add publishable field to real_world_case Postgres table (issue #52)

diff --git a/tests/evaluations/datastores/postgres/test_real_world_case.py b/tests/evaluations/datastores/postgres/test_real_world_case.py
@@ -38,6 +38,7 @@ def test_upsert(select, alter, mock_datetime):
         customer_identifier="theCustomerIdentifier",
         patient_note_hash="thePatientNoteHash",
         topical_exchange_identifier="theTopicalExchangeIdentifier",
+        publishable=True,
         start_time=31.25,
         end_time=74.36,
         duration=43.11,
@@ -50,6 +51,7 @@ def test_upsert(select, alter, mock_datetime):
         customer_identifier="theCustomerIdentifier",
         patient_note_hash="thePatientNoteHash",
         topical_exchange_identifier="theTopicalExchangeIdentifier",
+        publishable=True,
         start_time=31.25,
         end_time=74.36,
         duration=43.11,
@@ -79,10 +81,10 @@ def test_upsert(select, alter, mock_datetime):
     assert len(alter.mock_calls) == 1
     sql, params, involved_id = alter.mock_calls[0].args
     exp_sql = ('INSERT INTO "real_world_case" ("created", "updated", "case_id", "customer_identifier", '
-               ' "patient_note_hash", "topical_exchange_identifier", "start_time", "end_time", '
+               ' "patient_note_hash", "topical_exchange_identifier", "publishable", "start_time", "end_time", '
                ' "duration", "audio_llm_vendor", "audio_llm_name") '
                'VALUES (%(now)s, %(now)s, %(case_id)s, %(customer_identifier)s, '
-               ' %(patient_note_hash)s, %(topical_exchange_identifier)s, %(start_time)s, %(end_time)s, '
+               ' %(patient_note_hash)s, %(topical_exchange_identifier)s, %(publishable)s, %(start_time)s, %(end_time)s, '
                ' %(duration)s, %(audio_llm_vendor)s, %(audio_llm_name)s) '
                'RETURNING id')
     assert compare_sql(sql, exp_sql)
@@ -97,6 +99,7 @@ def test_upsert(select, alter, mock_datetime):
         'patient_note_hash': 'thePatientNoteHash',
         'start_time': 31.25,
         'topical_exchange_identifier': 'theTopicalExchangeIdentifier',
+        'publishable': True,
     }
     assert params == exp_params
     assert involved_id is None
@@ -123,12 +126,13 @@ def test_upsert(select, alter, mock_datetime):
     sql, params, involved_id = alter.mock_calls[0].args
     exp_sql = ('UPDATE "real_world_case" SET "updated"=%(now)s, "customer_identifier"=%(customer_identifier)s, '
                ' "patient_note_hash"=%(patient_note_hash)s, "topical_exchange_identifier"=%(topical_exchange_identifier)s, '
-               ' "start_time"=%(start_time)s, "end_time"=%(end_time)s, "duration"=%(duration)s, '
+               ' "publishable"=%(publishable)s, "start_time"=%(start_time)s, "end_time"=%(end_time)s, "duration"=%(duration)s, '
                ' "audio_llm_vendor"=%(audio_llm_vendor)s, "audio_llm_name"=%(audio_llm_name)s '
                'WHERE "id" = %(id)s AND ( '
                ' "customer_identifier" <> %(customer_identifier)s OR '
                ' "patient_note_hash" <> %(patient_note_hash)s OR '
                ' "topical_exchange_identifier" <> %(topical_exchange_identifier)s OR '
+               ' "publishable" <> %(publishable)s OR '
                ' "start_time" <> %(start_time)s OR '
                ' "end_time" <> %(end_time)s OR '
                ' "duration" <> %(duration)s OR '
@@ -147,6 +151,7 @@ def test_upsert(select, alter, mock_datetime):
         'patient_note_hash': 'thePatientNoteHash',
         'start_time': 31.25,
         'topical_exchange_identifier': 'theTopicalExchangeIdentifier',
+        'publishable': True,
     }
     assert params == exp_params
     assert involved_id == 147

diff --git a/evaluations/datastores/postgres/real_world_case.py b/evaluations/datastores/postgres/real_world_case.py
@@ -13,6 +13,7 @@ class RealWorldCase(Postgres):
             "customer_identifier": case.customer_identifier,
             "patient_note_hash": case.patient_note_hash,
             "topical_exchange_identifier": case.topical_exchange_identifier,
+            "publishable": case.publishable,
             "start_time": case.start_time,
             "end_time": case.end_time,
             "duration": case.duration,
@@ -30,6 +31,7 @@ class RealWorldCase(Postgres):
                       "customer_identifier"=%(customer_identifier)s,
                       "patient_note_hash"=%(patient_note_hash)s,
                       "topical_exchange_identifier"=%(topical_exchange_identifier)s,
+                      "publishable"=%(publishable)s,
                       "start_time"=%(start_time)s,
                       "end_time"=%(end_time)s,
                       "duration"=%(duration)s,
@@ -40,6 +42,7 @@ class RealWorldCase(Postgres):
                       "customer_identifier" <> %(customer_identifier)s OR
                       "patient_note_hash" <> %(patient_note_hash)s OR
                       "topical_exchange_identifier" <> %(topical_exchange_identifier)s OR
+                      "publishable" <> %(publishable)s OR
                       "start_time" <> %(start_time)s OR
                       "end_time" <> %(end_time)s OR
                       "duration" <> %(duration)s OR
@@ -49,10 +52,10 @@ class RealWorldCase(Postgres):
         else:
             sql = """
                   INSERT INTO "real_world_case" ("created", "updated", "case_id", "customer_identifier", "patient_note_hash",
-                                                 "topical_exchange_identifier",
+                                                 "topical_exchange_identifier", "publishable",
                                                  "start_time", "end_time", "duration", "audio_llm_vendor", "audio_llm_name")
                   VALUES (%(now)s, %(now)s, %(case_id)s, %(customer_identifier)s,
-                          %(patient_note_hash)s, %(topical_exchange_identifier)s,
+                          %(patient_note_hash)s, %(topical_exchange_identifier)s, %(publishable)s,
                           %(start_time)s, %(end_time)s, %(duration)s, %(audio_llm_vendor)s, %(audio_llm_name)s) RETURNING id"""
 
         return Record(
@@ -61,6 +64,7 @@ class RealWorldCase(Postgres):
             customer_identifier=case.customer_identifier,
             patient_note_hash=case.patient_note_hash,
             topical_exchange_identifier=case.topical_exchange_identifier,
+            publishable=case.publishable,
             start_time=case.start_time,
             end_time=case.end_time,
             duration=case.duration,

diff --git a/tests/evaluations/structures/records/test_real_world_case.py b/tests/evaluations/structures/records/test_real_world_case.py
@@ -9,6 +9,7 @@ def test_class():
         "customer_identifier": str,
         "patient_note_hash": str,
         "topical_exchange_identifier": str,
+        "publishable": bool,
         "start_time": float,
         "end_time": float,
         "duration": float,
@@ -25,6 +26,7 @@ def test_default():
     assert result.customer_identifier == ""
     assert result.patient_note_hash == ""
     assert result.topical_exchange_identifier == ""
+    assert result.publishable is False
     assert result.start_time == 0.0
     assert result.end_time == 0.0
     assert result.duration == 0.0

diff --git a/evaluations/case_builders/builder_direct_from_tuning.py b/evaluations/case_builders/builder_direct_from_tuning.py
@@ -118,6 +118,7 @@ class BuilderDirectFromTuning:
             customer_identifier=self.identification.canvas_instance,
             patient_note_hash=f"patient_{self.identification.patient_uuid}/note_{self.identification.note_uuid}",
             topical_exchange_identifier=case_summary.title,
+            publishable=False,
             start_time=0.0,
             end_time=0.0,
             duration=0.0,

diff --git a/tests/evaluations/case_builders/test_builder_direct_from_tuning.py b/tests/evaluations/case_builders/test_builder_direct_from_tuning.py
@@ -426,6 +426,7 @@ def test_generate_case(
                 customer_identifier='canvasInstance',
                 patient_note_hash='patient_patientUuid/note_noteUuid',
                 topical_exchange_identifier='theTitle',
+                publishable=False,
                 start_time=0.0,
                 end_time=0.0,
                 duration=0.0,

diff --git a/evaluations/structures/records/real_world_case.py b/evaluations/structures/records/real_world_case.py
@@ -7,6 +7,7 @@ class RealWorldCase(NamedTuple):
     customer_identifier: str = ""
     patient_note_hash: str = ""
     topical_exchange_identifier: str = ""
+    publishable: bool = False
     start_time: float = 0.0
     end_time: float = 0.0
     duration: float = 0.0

■ ■ ■ ■

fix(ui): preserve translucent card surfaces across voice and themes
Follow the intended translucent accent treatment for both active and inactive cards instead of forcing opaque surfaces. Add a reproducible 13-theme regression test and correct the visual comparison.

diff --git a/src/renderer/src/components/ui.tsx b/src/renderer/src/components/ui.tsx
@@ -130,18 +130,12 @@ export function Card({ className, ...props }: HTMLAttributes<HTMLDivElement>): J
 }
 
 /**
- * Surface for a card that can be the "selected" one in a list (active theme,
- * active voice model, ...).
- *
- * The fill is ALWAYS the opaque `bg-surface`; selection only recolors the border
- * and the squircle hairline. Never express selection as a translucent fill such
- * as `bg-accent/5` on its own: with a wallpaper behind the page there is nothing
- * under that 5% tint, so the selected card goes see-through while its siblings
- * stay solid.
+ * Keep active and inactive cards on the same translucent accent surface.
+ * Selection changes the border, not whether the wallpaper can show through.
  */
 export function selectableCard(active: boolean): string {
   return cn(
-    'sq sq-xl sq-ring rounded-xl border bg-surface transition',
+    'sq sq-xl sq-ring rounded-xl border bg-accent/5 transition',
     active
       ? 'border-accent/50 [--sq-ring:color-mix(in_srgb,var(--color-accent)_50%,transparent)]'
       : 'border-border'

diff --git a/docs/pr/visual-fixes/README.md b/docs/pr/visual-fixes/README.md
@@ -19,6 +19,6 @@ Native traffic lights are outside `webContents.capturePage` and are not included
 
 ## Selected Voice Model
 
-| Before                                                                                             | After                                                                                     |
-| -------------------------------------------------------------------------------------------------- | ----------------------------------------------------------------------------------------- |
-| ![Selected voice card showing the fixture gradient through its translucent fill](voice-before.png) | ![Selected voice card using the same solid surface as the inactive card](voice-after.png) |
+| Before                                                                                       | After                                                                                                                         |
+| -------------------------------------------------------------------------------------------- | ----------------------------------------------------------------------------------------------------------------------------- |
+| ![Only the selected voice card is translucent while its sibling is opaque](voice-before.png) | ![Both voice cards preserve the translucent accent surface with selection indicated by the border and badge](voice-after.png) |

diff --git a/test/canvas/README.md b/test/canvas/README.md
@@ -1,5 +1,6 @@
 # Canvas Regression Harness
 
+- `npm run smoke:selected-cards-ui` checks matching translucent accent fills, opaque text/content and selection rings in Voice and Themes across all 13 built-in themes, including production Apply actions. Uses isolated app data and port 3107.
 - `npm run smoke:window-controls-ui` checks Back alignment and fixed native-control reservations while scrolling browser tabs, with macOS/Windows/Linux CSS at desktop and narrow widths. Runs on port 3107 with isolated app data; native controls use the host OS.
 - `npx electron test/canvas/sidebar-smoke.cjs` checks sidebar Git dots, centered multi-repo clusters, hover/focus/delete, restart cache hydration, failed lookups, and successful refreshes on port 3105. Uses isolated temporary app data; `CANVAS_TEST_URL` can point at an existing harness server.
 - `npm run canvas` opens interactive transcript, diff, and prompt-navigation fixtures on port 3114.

■ ■ ■ ■

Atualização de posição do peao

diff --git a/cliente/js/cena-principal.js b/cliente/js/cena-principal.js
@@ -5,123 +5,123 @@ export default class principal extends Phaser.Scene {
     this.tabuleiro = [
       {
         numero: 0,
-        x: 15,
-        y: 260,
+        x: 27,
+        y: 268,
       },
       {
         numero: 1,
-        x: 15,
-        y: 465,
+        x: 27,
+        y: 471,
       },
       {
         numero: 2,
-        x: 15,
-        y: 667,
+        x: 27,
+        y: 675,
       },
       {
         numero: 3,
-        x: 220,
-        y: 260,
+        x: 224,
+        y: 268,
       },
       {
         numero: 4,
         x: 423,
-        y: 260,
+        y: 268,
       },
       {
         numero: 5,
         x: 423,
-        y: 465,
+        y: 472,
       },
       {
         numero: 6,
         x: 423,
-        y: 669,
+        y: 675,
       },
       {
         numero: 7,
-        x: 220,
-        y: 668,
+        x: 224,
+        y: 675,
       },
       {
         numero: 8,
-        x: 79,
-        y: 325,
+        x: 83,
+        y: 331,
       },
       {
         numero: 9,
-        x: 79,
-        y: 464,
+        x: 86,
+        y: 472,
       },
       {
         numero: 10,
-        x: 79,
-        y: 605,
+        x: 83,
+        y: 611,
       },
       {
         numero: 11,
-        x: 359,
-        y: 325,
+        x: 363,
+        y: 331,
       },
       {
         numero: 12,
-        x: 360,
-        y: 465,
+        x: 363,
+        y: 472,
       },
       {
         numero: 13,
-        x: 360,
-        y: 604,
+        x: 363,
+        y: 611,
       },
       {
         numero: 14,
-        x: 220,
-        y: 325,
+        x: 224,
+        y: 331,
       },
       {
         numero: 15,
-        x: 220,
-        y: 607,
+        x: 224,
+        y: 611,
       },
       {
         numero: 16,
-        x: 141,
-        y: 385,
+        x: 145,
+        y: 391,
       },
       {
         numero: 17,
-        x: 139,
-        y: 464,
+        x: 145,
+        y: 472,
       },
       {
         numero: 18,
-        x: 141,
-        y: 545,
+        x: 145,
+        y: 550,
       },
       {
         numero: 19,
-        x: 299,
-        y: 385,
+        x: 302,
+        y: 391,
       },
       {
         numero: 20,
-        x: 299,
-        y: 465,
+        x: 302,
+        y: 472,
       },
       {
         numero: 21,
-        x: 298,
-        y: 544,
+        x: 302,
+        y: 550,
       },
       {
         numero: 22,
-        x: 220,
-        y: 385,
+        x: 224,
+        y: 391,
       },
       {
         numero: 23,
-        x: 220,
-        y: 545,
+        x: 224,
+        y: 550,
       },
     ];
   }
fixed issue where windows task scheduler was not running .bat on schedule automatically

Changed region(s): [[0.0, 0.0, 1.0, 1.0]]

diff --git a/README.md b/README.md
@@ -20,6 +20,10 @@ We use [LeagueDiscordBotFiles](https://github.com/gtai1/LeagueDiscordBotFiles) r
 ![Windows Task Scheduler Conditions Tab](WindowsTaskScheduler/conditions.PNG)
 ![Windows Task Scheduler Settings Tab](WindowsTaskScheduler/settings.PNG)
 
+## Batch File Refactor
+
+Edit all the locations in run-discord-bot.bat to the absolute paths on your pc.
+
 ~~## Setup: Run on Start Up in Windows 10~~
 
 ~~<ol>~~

■ ■ ■ ■

### Assigned task
After reading through the records, count the lines that hold the string "False" and give only the count.

### Answer to this problem
4